PROBLEM DESCRIPTION: The answer should be a faithful retyping of the records that follow, pictures excluded.

──────── SOURCE INFORMATION

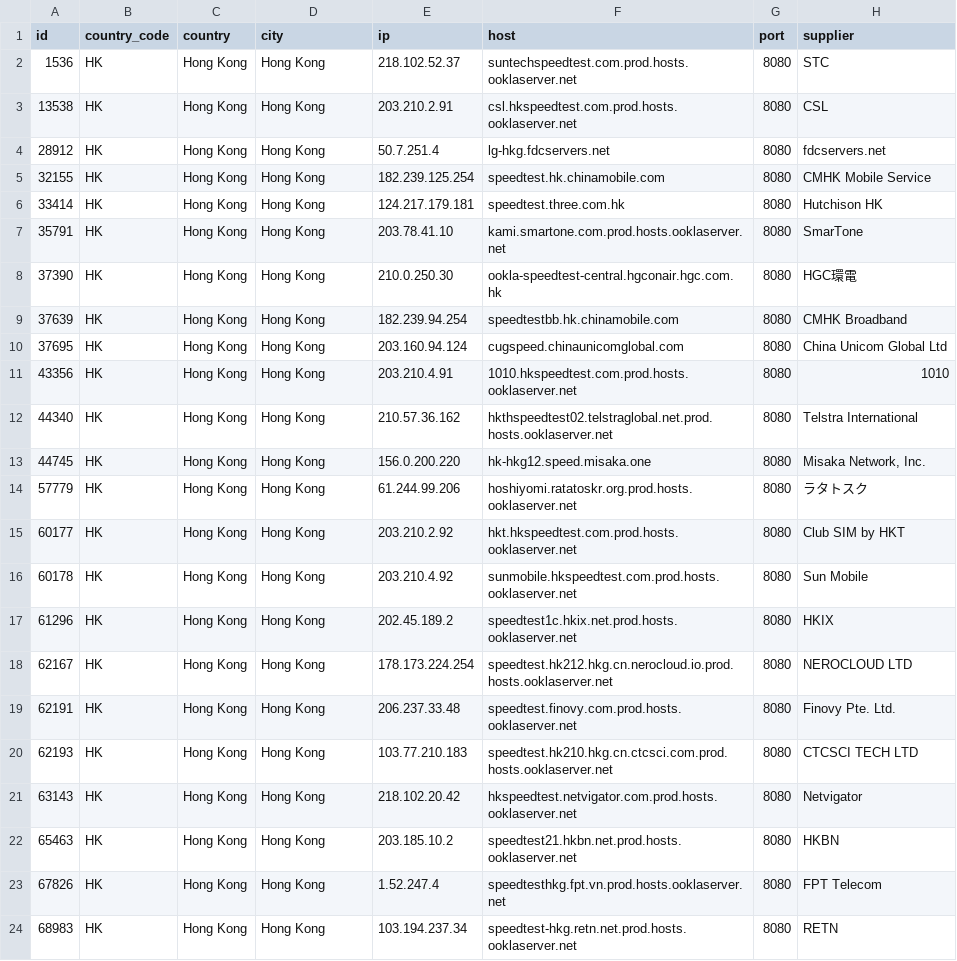
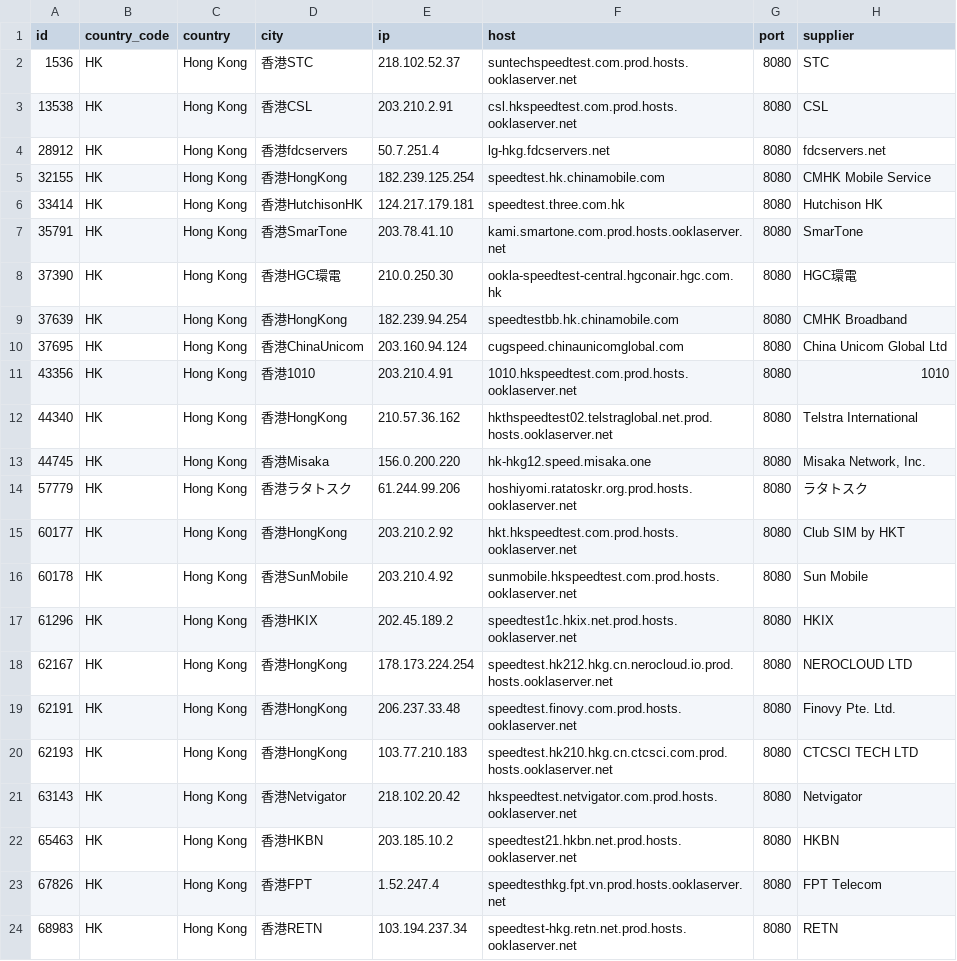
Before and after one commit to spiritLHLS/speedtest.net-CN-ID, a CSV file: HK.csv, drawn as a sheet.

```diff
--- a/HK.csv
+++ b/HK.csv
@@ -1,24 +1,24 @@
 id,country_code,country,city,ip,host,port,supplier
-1536,HK,Hong Kong,Hong Kong,218.102.52.37,suntechspeedtest.com.prod.hosts.ooklaserver.net,8080,STC
-13538,HK,Hong Kong,Hong Kong,203.210.2.91,csl.hkspeedtest.com.prod.hosts.ooklaserver.net,8080,CSL
-28912,HK,Hong Kong,Hong Kong,50.7.251.4,lg-hkg.fdcservers.net,8080,fdcservers.net
-32155,HK,Hong Kong,Hong Kong,182.239.125.254,speedtest.hk.chinamobile.com,8080,CMHK Mobile Service
-33414,HK,Hong Kong,Hong Kong,124.217.179.181,speedtest.three.com.hk,8080,Hutchison HK
-35791,HK,Hong Kong,Hong Kong,203.78.41.10,kami.smartone.com.prod.hosts.ooklaserver.net,8080,SmarTone
-37390,HK,Hong Kong,Hong Kong,210.0.250.30,ookla-speedtest-central.hgconair.hgc.com.hk,8080,HGC環電
-37639,HK,Hong Kong,Hong Kong,182.239.94.254,speedtestbb.hk.chinamobile.com,8080,CMHK Broadband
-37695,HK,Hong Kong,Hong Kong,203.160.94.124,cugspeed.chinaunicomglobal.com,8080,China Unicom Global Ltd
-43356,HK,Hong Kong,Hong Kong,203.210.4.91,1010.hkspeedtest.com.prod.hosts.ooklaserver.net,8080,1010
-44340,HK,Hong Kong,Hong Kong,210.57.36.162,hkthspeedtest02.telstraglobal.net.prod.hosts.ooklaserver.net,8080,Telstra International
-44745,HK,Hong Kong,Hong Kong,156.0.200.220,hk-hkg12.speed.misaka.one,8080,"Misaka Network, Inc."
-57779,HK,Hong Kong,Hong Kong,61.244.99.206,hoshiyomi.ratatoskr.org.prod.hosts.ooklaserver.net,8080,ラタトスク
-60177,HK,Hong Kong,Hong Kong,203.210.2.92,hkt.hkspeedtest.com.prod.hosts.ooklaserver.net,8080,Club SIM by HKT
-60178,HK,Hong Kong,Hong Kong,203.210.4.92,sunmobile.hkspeedtest.com.prod.hosts.ooklaserver.net,8080,Sun Mobile
-61296,HK,Hong Kong,Hong Kong,202.45.189.2,speedtest1c.hkix.net.prod.hosts.ooklaserver.net,8080,HKIX
-62167,HK,Hong Kong,Hong Kong,178.173.224.254,speedtest.hk212.hkg.cn.nerocloud.io.prod.hosts.ooklaserver.net,8080,NEROCLOUD LTD
-62191,HK,Hong Kong,Hong Kong,206.237.33.48,speedtest.finovy.com.prod.hosts.ooklaserver.net,8080,Finovy Pte. Ltd.
-62193,HK,Hong Kong,Hong Kong,103.77.210.183,speedtest.hk210.hkg.cn.ctcsci.com.prod.hosts.ooklaserver.net,8080,CTCSCI TECH LTD
-63143,HK,Hong Kong,Hong Kong,218.102.20.42,hkspeedtest.netvigator.com.prod.hosts.ooklaserver.net,8080,Netvigator
-65463,HK,Hong Kong,Hong Kong,203.185.10.2,speedtest21.hkbn.net.prod.hosts.ooklaserver.net,8080,HKBN
-67826,HK,Hong Kong,Hong Kong,1.52.247.4,speedtesthkg.fpt.vn.prod.hosts.ooklaserver.net,8080,FPT Telecom
-68983,HK,Hong Kong,Hong Kong,103.194.237.34,speedtest-hkg.retn.net.prod.hosts.ooklaserver.net,8080,RETN
+1536,HK,Hong Kong,香港STC,218.102.52.37,suntechspeedtest.com.prod.hosts.ooklaserver.net,8080,STC
+13538,HK,Hong Kong,香港CSL,203.210.2.91,csl.hkspeedtest.com.prod.hosts.ooklaserver.net,8080,CSL
+28912,HK,Hong Kong,香港fdcservers,50.7.251.4,lg-hkg.fdcservers.net,8080,fdcservers.net
+32155,HK,Hong Kong,香港HongKong,182.239.125.254,speedtest.hk.chinamobile.com,8080,CMHK Mobile Service
+33414,HK,Hong Kong,香港HutchisonHK,124.217.179.181,speedtest.three.com.hk,8080,Hutchison HK
+35791,HK,Hong Kong,香港SmarTone,203.78.41.10,kami.smartone.com.prod.hosts.ooklaserver.net,8080,SmarTone
+37390,HK,Hong Kong,香港HGC環電,210.0.250.30,ookla-speedtest-central.hgconair.hgc.com.hk,8080,HGC環電
+37639,HK,Hong Kong,香港HongKong,182.239.94.254,speedtestbb.hk.chinamobile.com,8080,CMHK Broadband
+37695,HK,Hong Kong,香港ChinaUnicom,203.160.94.124,cugspeed.chinaunicomglobal.com,8080,China Unicom Global Ltd
+43356,HK,Hong Kong,香港1010,203.210.4.91,1010.hkspeedtest.com.prod.hosts.ooklaserver.net,8080,1010
+44340,HK,Hong Kong,香港HongKong,210.57.36.162,hkthspeedtest02.telstraglobal.net.prod.hosts.ooklaserver.net,8080,Telstra International
+44745,HK,Hong Kong,香港Misaka,156.0.200.220,hk-hkg12.speed.misaka.one,8080,"Misaka Network, Inc."
+57779,HK,Hong Kong,香港ラタトスク,61.244.99.206,hoshiyomi.ratatoskr.org.prod.hosts.ooklaserver.net,8080,ラタトスク
+60177,HK,Hong Kong,香港HongKong,203.210.2.92,hkt.hkspeedtest.com.prod.hosts.ooklaserver.net,8080,Club SIM by HKT
+60178,HK,Hong Kong,香港SunMobile,203.210.4.92,sunmobile.hkspeedtest.com.prod.hosts.ooklaserver.net,8080,Sun Mobile
+61296,HK,Hong Kong,香港HKIX,202.45.189.2,speedtest1c.hkix.net.prod.hosts.ooklaserver.net,8080,HKIX
+62167,HK,Hong Kong,香港HongKong,178.173.224.254,speedtest.hk212.hkg.cn.nerocloud.io.prod.hosts.ooklaserver.net,8080,NEROCLOUD LTD
+62191,HK,Hong Kong,香港HongKong,206.237.33.48,speedtest.finovy.com.prod.hosts.ooklaserver.net,8080,Finovy Pte. Ltd.
+62193,HK,Hong Kong,香港HongKong,103.77.210.183,speedtest.hk210.hkg.cn.ctcsci.com.prod.hosts.ooklaserver.net,8080,CTCSCI TECH LTD
+63143,HK,Hong Kong,香港Netvigator,218.102.20.42,hkspeedtest.netvigator.com.prod.hosts.ooklaserver.net,8080,Netvigator
+65463,HK,Hong Kong,香港HKBN,203.185.10.2,speedtest21.hkbn.net.prod.hosts.ooklaserver.net,8080,HKBN
+67826,HK,Hong Kong,香港FPT,1.52.247.4,speedtesthkg.fpt.vn.prod.hosts.ooklaserver.net,8080,FPT Telecom
+68983,HK,Hong Kong,香港RETN,103.194.237.34,speedtest-hkg.retn.net.prod.hosts.ooklaserver.net,8080,RETN
```
Also changed, not shown: CN_Mobile.csv, ls_sg_hk_jp.csv, 4 other files.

────────────────

EXERCISE OUTPUT:
Before and after one commit to spiritLHLS/speedtest.net-CN-ID, a CSV file: HK.csv, drawn as a sheet.

```diff
--- a/HK.csv
+++ b/HK.csv
@@ -1,24 +1,24 @@
 id,country_code,country,city,ip,host,port,supplier
-1536,HK,Hong Kong,Hong Kong,218.102.52.37,suntechspeedtest.com.prod.hosts.ooklaserver.net,8080,STC
-13538,HK,Hong Kong,Hong Kong,203.210.2.91,csl.hkspeedtest.com.prod.hosts.ooklaserver.net,8080,CSL
-28912,HK,Hong Kong,Hong Kong,50.7.251.4,lg-hkg.fdcservers.net,8080,fdcservers.net
-32155,HK,Hong Kong,Hong Kong,182.239.125.254,speedtest.hk.chinamobile.com,8080,CMHK Mobile Service
-33414,HK,Hong Kong,Hong Kong,124.217.179.181,speedtest.three.com.hk,8080,Hutchison HK
-35791,HK,Hong Kong,Hong Kong,203.78.41.10,kami.smartone.com.prod.hosts.ooklaserver.net,8080,SmarTone
-37390,HK,Hong Kong,Hong Kong,210.0.250.30,ookla-speedtest-central.hgconair.hgc.com.hk,8080,HGC環電
-37639,HK,Hong Kong,Hong Kong,182.239.94.254,speedtestbb.hk.chinamobile.com,8080,CMHK Broadband
-37695,HK,Hong Kong,Hong Kong,203.160.94.124,cugspeed.chinaunicomglobal.com,8080,China Unicom Global Ltd
-43356,HK,Hong Kong,Hong Kong,203.210.4.91,1010.hkspeedtest.com.prod.hosts.ooklaserver.net,8080,1010
-44340,HK,Hong Kong,Hong Kong,210.57.36.162,hkthspeedtest02.telstraglobal.net.prod.hosts.ooklaserver.net,8080,Telstra International
-44745,HK,Hong Kong,Hong Kong,156.0.200.220,hk-hkg12.speed.misaka.one,8080,"Misaka Network, Inc."
-57779,HK,Hong Kong,Hong Kong,61.244.99.206,hoshiyomi.ratatoskr.org.prod.hosts.ooklaserver.net,8080,ラタトスク
-60177,HK,Hong Kong,Hong Kong,203.210.2.92,hkt.hkspeedtest.com.prod.hosts.ooklaserver.net,8080,Club SIM by HKT
-60178,HK,Hong Kong,Hong Kong,203.210.4.92,sunmobile.hkspeedtest.com.prod.hosts.ooklaserver.net,8080,Sun Mobile
-61296,HK,Hong Kong,Hong Kong,202.45.189.2,speedtest1c.hkix.net.prod.hosts.ooklaserver.net,8080,HKIX
-62167,HK,Hong Kong,Hong Kong,178.173.224.254,speedtest.hk212.hkg.cn.nerocloud.io.prod.hosts.ooklaserver.net,8080,NEROCLOUD LTD
-62191,HK,Hong Kong,Hong Kong,206.237.33.48,speedtest.finovy.com.prod.hosts.ooklaserver.net,8080,Finovy Pte. Ltd.
-62193,HK,Hong Kong,Hong Kong,103.77.210.183,speedtest.hk210.hkg.cn.ctcsci.com.prod.hosts.ooklaserver.net,8080,CTCSCI TECH LTD
-63143,HK,Hong Kong,Hong Kong,218.102.20.42,hkspeedtest.netvigator.com.prod.hosts.ooklaserver.net,8080,Netvigator
-65463,HK,Hong Kong,Hong Kong,203.185.10.2,speedtest21.hkbn.net.prod.hosts.ooklaserver.net,8080,HKBN
-67826,HK,Hong Kong,Hong Kong,1.52.247.4,speedtesthkg.fpt.vn.prod.hosts.ooklaserver.net,8080,FPT Telecom
-68983,HK,Hong Kong,Hong Kong,103.194.237.34,speedtest-hkg.retn.net.prod.hosts.ooklaserver.net,8080,RETN
+1536,HK,Hong Kong,香港STC,218.102.52.37,suntechspeedtest.com.prod.hosts.ooklaserver.net,8080,STC
+13538,HK,Hong Kong,香港CSL,203.210.2.91,csl.hkspeedtest.com.prod.hosts.ooklaserver.net,8080,CSL
+28912,HK,Hong Kong,香港fdcservers,50.7.251.4,lg-hkg.fdcservers.net,8080,fdcservers.net
+32155,HK,Hong Kong,香港HongKong,182.239.125.254,speedtest.hk.chinamobile.com,8080,CMHK Mobile Service
+33414,HK,Hong Kong,香港HutchisonHK,124.217.179.181,speedtest.three.com.hk,8080,Hutchison HK
+35791,HK,Hong Kong,香港SmarTone,203.78.41.10,kami.smartone.com.prod.hosts.ooklaserver.net,8080,SmarTone
+37390,HK,Hong Kong,香港HGC環電,210.0.250.30,ookla-speedtest-central.hgconair.hgc.com.hk,8080,HGC環電
+37639,HK,Hong Kong,香港HongKong,182.239.94.254,speedtestbb.hk.chinamobile.com,8080,CMHK Broadband
+37695,HK,Hong Kong,香港ChinaUnicom,203.160.94.124,cugspeed.chinaunicomglobal.com,8080,China Unicom Global Ltd
+43356,HK,Hong Kong,香港1010,203.210.4.91,1010.hkspeedtest.com.prod.hosts.ooklaserver.net,8080,1010
+44340,HK,Hong Kong,香港HongKong,210.57.36.162,hkthspeedtest02.telstraglobal.net.prod.hosts.ooklaserver.net,8080,Telstra International
+44745,HK,Hong Kong,香港Misaka,156.0.200.220,hk-hkg12.speed.misaka.one,8080,"Misaka Network, Inc."
+57779,HK,Hong Kong,香港ラタトスク,61.244.99.206,hoshiyomi.ratatoskr.org.prod.hosts.ooklaserver.net,8080,ラタトスク
+60177,HK,Hong Kong,香港HongKong,203.210.2.92,hkt.hkspeedtest.com.prod.hosts.ooklaserver.net,8080,Club SIM by HKT
+60178,HK,Hong Kong,香港SunMobile,203.210.4.92,sunmobile.hkspeedtest.com.prod.hosts.ooklaserver.net,8080,Sun Mobile
+61296,HK,Hong Kong,香港HKIX,202.45.189.2,speedtest1c.hkix.net.prod.hosts.ooklaserver.net,8080,HKIX
+62167,HK,Hong Kong,香港HongKong,178.173.224.254,speedtest.hk212.hkg.cn.nerocloud.io.prod.hosts.ooklaserver.net,8080,NEROCLOUD LTD
+62191,HK,Hong Kong,香港HongKong,206.237.33.48,speedtest.finovy.com.prod.hosts.ooklaserver.net,8080,Finovy Pte. Ltd.
+62193,HK,Hong Kong,香港HongKong,103.77.210.183,speedtest.hk210.hkg.cn.ctcsci.com.prod.hosts.ooklaserver.net,8080,CTCSCI TECH LTD
+63143,HK,Hong Kong,香港Netvigator,218.102.20.42,hkspeedtest.netvigator.com.prod.hosts.ooklaserver.net,8080,Netvigator
+65463,HK,Hong Kong,香港HKBN,203.185.10.2,speedtest21.hkbn.net.prod.hosts.ooklaserver.net,8080,HKBN
+67826,HK,Hong Kong,香港FPT,1.52.247.4,speedtesthkg.fpt.vn.prod.hosts.ooklaserver.net,8080,FPT Telecom
+68983,HK,Hong Kong,香港RETN,103.194.237.34,speedtest-hkg.retn.net.prod.hosts.ooklaserver.net,8080,RETN
```
Also changed, not shown: CN_Mobile.csv, ls_sg_hk_jp.csv, 4 other files.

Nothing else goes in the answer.